-- TASK INSTRUCTIONS --
Pull each line with the string "xlsx" from the entries.

-- RECORDS FOR THIS TASK --
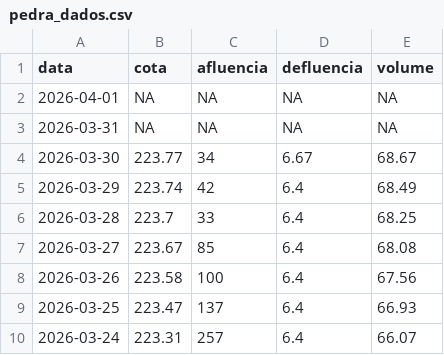
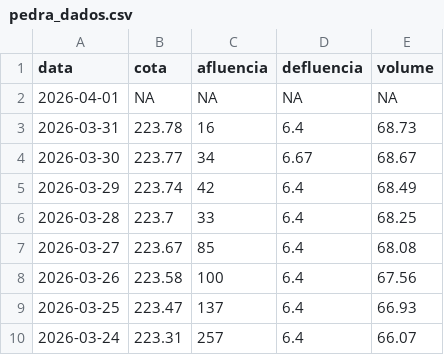
Before and after one commit to paulobarros/res_pedra, a CSV file: data/pedra_dados.csv, drawn as a sheet; only a part is shown.

```diff
--- a/data/pedra_dados.csv
+++ b/data/pedra_dados.csv
@@ -2,3 +2,3 @@
 2026-04-01,NA,NA,NA,NA
-2026-03-31,NA,NA,NA,NA
+2026-03-31,223.78,16,6.4,68.73
 2026-03-30,223.77,34,6.67,68.67
```
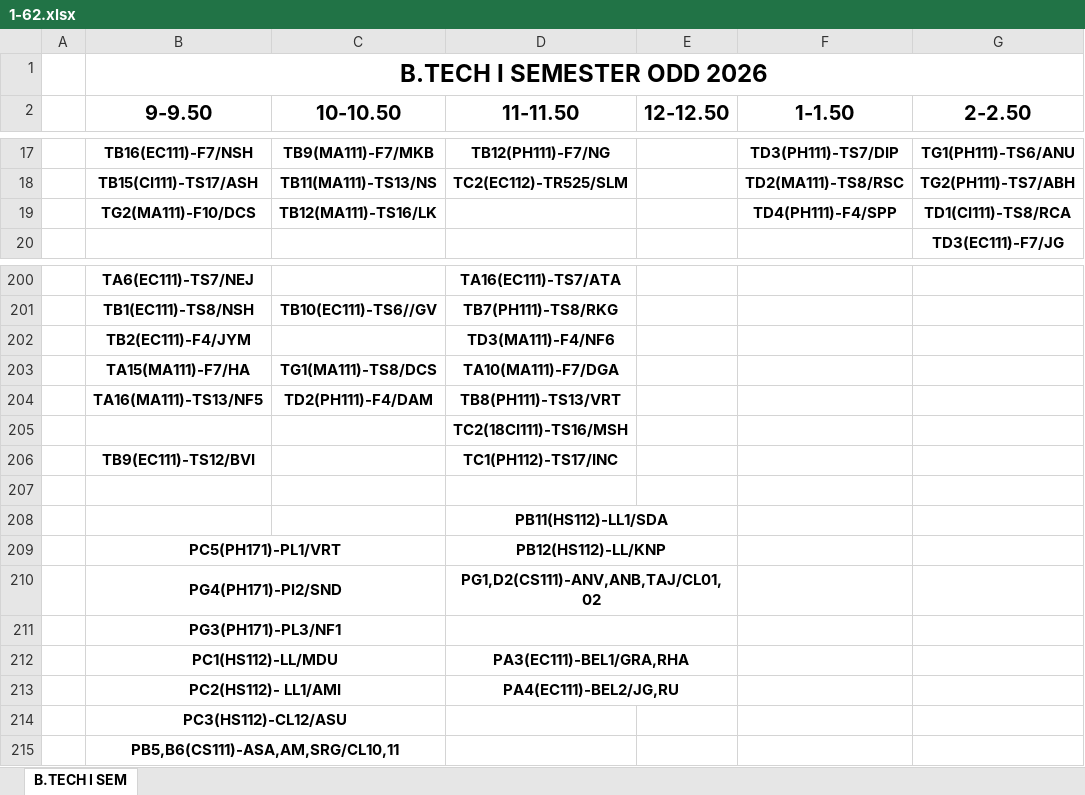
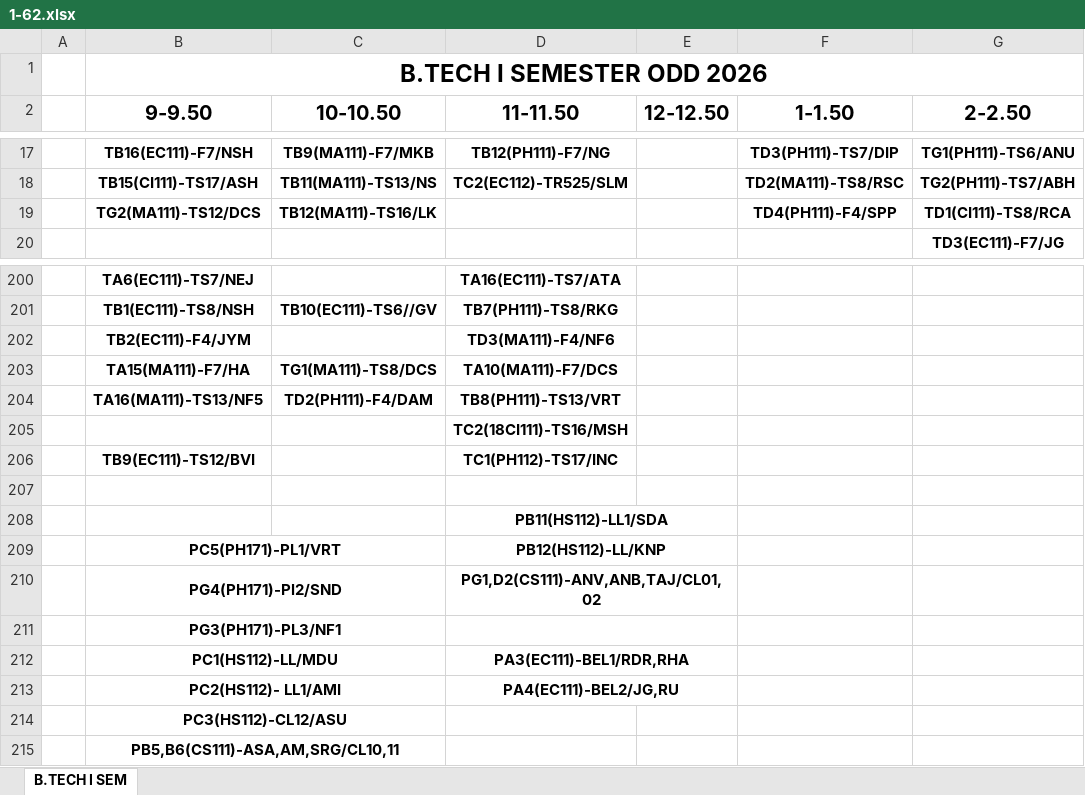
Before and after one commit to mahitmass/TT-planner, an Excel workbook: raw_data/1-62.xlsx, sheet B.TECH I SEM, drawn as a sheet; only a part is shown, gaps mark what is left out; values as stored, in another font and other column widths than the file's, no borders; the diff names each change by its address in the sheet, - before the commit and + after, or states it on an @@ line.

```diff
--- a/raw_data/1-62.xlsx (sheet B.TECH I SEM)
+++ b/raw_data/1-62.xlsx (sheet B.TECH I SEM)
-B19 (9-9.50): TG2(MA111)-F10/DCS
+B19 (9-9.50): TG2(MA111)-TS12/DCS
-D203 (11-11.50): TA10(MA111)-F7/DGA
+D203 (11-11.50): TA10(MA111)-F7/DCS
-D212 (11-11.50): PA3(EC111)-BEL1/GRA,RHA
+D212 (11-11.50): PA3(EC111)-BEL1/RDR,RHA
```
Also changed, not shown: raw_data/3-62.xlsx, 1 other file.
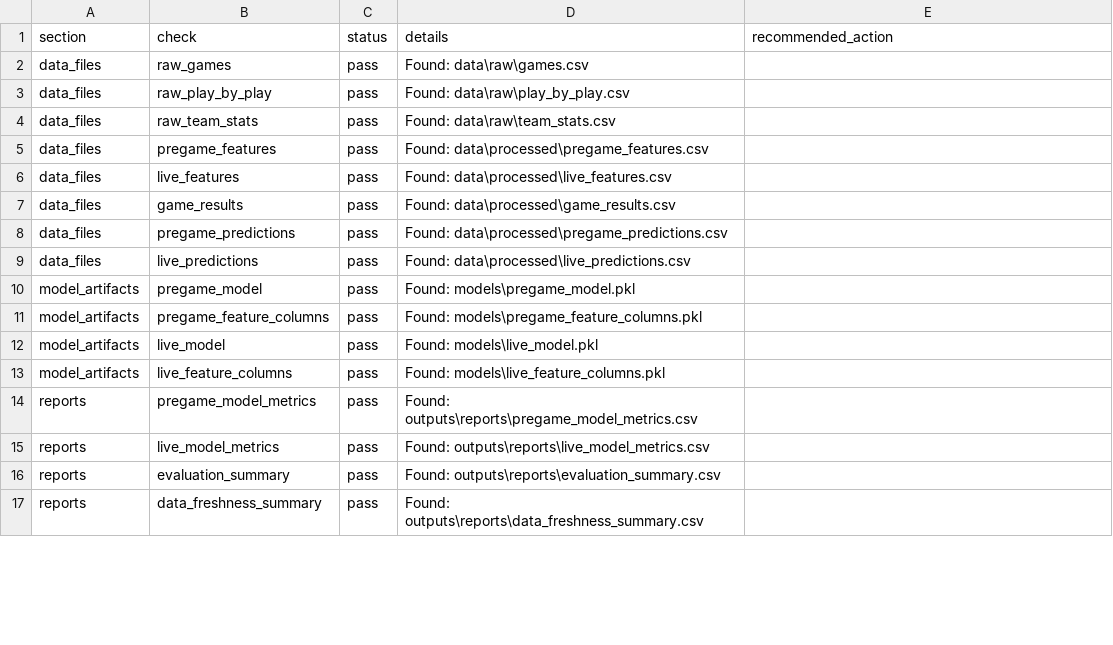
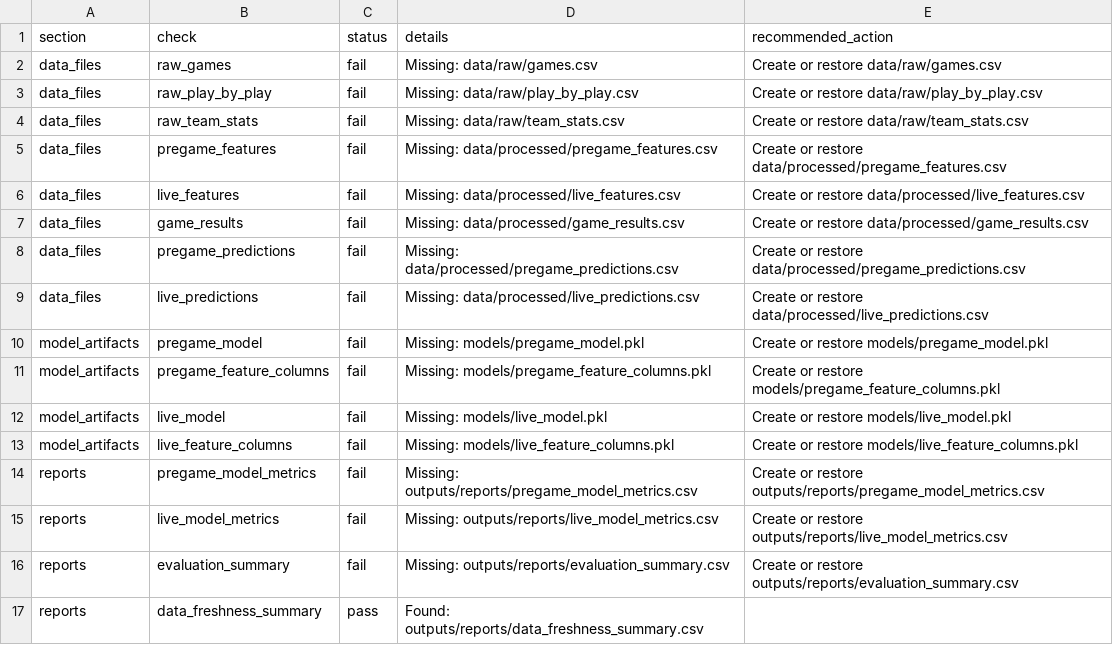
Before and after one commit to sanjay-dilip/nba-win-probability-engine, a CSV file: outputs/reports/project_qa_summary.csv, drawn as a sheet; only a part is shown; the diff covers the shown part only.

```diff
--- a/outputs/reports/project_qa_summary.csv
+++ b/outputs/reports/project_qa_summary.csv
@@ -1,17 +1,17 @@
 section,check,status,details,recommended_action
-data_files,raw_games,pass,Found: data\raw\games.csv,
-data_files,raw_play_by_play,pass,Found: data\raw\play_by_play.csv,
-data_files,raw_team_stats,pass,Found: data\raw\team_stats.csv,
-data_files,pregame_features,pass,Found: data\processed\pregame_features.csv,
-data_files,live_features,pass,Found: data\processed\live_features.csv,
-data_files,game_results,pass,Found: data\processed\game_results.csv,
-data_files,pregame_predictions,pass,Found: data\processed\pregame_predictions.csv,
-data_files,live_predictions,pass,Found: data\processed\live_predictions.csv,
-model_artifacts,pregame_model,pass,Found: models\pregame_model.pkl,
-model_artifacts,pregame_feature_columns,pass,Found: models\pregame_feature_columns.pkl,
-model_artifacts,live_model,pass,Found: models\live_model.pkl,
-model_artifacts,live_feature_columns,pass,Found: models\live_feature_columns.pkl,
-reports,pregame_model_metrics,pass,Found: outputs\reports\pregame_model_metrics.csv,
-reports,live_model_metrics,pass,Found: outputs\reports\live_model_metrics.csv,
-reports,evaluation_summary,pass,Found: outputs\reports\evaluation_summary.csv,
-reports,data_freshness_summary,pass,Found: outputs\reports\data_freshness_summary.csv,
+data_files,raw_games,fail,Missing: data/raw/games.csv,Create or restore data/raw/games.csv
+data_files,raw_play_by_play,fail,Missing: data/raw/play_by_play.csv,Create or restore data/raw/play_by_play.csv
+data_files,raw_team_stats,fail,Missing: data/raw/team_stats.csv,Create or restore data/raw/team_stats.csv
+data_files,pregame_features,fail,Missing: data/processed/pregame_features.csv,Create or restore data/processed/pregame_features.csv
+data_files,live_features,fail,Missing: data/processed/live_features.csv,Create or restore data/processed/live_features.csv
+data_files,game_results,fail,Missing: data/processed/game_results.csv,Create or restore data/processed/game_results.csv
+data_files,pregame_predictions,fail,Missing: data/processed/pregame_predictions.csv,Create or restore data/processed/pregame_predictions.csv
+data_files,live_predictions,fail,Missing: data/processed/live_predictions.csv,Create or restore data/processed/live_predictions.csv
+model_artifacts,pregame_model,fail,Missing: models/pregame_model.pkl,Create or restore models/pregame_model.pkl
+model_artifacts,pregame_feature_columns,fail,Missing: models/pregame_feature_columns.pkl,Create or restore models/pregame_feature_columns.pkl
+model_artifacts,live_model,fail,Missing: models/live_model.pkl,Create or restore models/live_model.pkl
+model_artifacts,live_feature_columns,fail,Missing: models/live_feature_columns.pkl,Create or restore models/live_feature_columns.pkl
+reports,pregame_model_metrics,fail,Missing: outputs/reports/pregame_model_metrics.csv,Create or restore outputs/reports/pregame_model_metrics.csv
+reports,live_model_metrics,fail,Missing: outputs/reports/live_model_metrics.csv,Create or restore outputs/reports/live_model_metrics.csv
+reports,evaluation_summary,fail,Missing: outputs/reports/evaluation_summary.csv,Create or restore outputs/reports/evaluation_summary.csv
+reports,data_freshness_summary,pass,Found: outputs/reports/data_freshness_summary.csv,
```
Also changed, not shown: 2 removed rows and 41 edited cells elsewhere in this file, outputs/reports/data_freshness_summary.csv, outputs/reports/finals_projected_series_path.csv, 3 other files.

-- EXERCISE RESULT --
Before and after one commit to mahitmass/TT-planner, an Excel workbook: raw_data/1-62.xlsx, sheet B.TECH I SEM, drawn as a sheet; only a part is shown, gaps mark what is left out; values as stored, in another font and other column widths than the file's, no borders; the diff names each change by its address in the sheet, - before the commit and + after, or states it on an @@ line.
--- a/raw_data/1-62.xlsx (sheet B.TECH I SEM)
+++ b/raw_data/1-62.xlsx (sheet B.TECH I SEM)
Also changed, not shown: raw_data/3-62.xlsx, 1 other file.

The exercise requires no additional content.